If the City does not proceed with the route hearing, the Highway 1 alternative will never have a chance to be heard. Of course residents are not going to just lay down while risk is added to, rather than removed from, so much that we hold dear.

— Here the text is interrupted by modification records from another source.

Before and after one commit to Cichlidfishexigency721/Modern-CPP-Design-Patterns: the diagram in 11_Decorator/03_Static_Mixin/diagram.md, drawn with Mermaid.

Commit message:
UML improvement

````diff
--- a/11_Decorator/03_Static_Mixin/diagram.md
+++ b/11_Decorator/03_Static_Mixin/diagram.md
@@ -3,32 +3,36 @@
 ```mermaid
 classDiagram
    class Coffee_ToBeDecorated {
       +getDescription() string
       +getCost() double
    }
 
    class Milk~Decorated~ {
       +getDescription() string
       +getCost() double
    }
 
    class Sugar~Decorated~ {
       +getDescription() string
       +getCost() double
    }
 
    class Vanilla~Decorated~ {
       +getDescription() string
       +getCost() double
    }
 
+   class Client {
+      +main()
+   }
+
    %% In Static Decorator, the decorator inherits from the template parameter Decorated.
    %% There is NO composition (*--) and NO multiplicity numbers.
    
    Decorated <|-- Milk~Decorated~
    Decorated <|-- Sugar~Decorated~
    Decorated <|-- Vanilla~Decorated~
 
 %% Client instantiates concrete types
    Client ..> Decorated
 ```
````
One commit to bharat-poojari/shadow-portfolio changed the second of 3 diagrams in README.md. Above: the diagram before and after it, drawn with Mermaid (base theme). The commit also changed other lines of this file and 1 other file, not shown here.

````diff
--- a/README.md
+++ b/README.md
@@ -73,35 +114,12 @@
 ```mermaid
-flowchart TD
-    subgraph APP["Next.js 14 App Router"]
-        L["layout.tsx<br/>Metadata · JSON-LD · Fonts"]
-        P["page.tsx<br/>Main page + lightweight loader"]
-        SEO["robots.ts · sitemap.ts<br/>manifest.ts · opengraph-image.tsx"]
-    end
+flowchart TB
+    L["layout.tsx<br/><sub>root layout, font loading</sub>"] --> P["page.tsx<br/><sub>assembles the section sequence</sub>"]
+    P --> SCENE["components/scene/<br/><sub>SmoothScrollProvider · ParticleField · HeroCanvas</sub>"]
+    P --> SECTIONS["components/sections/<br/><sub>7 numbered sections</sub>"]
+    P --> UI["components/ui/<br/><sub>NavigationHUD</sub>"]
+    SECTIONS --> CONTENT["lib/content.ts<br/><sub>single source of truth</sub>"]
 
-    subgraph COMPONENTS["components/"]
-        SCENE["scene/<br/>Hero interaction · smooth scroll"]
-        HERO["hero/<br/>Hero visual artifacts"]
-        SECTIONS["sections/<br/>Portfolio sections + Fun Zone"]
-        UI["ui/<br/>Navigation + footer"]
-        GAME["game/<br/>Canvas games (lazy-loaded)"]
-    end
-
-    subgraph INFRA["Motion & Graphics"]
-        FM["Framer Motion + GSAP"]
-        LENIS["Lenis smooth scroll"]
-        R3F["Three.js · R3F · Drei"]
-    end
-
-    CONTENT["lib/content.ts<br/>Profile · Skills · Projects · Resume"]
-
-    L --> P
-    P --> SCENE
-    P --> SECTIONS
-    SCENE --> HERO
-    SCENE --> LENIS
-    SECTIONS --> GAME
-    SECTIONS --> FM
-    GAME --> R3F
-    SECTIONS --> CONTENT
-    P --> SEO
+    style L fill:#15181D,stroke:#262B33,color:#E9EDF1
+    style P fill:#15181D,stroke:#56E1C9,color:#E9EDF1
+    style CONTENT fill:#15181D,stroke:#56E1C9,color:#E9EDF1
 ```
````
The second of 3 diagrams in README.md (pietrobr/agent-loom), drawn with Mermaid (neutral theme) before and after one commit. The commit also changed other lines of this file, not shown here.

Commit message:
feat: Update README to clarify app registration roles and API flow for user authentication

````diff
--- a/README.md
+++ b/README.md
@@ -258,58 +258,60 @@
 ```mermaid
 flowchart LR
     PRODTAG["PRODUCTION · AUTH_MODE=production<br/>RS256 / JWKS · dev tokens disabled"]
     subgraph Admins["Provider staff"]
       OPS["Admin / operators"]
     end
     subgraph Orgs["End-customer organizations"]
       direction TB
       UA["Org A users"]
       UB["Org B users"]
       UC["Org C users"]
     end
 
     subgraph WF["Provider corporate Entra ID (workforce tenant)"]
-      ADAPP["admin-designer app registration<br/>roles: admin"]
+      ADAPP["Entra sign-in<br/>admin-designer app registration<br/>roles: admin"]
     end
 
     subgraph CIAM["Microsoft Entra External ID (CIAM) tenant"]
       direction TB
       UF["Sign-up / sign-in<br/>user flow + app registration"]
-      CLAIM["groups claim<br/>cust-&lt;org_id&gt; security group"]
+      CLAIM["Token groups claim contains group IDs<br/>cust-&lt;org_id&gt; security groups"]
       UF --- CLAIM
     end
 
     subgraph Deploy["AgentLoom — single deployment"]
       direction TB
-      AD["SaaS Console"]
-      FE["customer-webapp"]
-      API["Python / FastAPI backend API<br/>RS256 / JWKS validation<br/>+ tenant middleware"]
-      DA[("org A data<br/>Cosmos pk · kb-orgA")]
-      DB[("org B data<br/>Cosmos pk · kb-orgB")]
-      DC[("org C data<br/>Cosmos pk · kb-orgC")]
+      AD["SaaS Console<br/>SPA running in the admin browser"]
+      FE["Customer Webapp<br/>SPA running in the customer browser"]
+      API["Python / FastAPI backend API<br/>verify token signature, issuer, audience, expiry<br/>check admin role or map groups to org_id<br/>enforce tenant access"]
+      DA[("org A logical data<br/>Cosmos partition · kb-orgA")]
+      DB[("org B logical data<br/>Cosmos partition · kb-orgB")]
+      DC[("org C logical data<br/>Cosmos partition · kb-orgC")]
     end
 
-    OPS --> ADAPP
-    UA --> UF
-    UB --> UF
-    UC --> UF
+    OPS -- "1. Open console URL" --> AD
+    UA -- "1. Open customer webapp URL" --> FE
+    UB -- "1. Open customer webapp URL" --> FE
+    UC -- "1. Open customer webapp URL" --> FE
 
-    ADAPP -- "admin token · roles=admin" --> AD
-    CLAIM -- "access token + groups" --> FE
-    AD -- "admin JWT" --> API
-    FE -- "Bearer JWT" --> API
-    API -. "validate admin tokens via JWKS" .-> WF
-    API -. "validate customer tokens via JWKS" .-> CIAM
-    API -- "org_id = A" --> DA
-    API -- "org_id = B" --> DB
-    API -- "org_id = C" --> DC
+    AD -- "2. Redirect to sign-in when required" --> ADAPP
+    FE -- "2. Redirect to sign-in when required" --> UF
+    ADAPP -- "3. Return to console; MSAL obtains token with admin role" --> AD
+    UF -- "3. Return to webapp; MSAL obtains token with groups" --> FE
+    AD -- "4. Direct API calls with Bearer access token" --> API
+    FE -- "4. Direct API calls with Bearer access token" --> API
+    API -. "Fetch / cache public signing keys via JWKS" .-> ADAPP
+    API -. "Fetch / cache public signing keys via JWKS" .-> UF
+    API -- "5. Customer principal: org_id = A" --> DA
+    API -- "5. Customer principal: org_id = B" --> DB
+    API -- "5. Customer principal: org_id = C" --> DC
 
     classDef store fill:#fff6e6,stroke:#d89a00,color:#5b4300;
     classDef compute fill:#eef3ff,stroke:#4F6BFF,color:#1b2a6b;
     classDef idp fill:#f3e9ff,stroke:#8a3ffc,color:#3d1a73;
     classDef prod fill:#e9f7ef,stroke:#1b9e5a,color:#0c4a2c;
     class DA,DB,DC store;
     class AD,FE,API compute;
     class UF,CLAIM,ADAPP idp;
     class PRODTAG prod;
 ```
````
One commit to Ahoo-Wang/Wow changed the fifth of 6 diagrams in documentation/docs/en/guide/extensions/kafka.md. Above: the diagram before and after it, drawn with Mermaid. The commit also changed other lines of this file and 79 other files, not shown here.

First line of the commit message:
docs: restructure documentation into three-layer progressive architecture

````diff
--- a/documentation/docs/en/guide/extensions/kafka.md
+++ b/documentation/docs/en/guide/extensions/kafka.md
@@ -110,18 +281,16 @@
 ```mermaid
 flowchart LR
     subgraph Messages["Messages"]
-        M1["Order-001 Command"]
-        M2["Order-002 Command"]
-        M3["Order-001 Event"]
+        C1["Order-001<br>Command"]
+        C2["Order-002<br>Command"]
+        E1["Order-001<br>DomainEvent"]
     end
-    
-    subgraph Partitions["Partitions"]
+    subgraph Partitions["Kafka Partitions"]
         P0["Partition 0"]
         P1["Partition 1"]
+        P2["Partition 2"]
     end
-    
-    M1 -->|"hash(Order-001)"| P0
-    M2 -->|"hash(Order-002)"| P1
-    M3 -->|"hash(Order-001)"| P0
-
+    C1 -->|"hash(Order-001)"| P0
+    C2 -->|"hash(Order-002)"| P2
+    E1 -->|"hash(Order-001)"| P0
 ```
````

The mayor is just one voice in City government, and with Trans Mountain now a Crown corporation the relationship between Canadians and the proponent is different from what it was when the pipeline was owned by Kinder Morgan.

It’s not over till it’s over.


 

Special Donation Request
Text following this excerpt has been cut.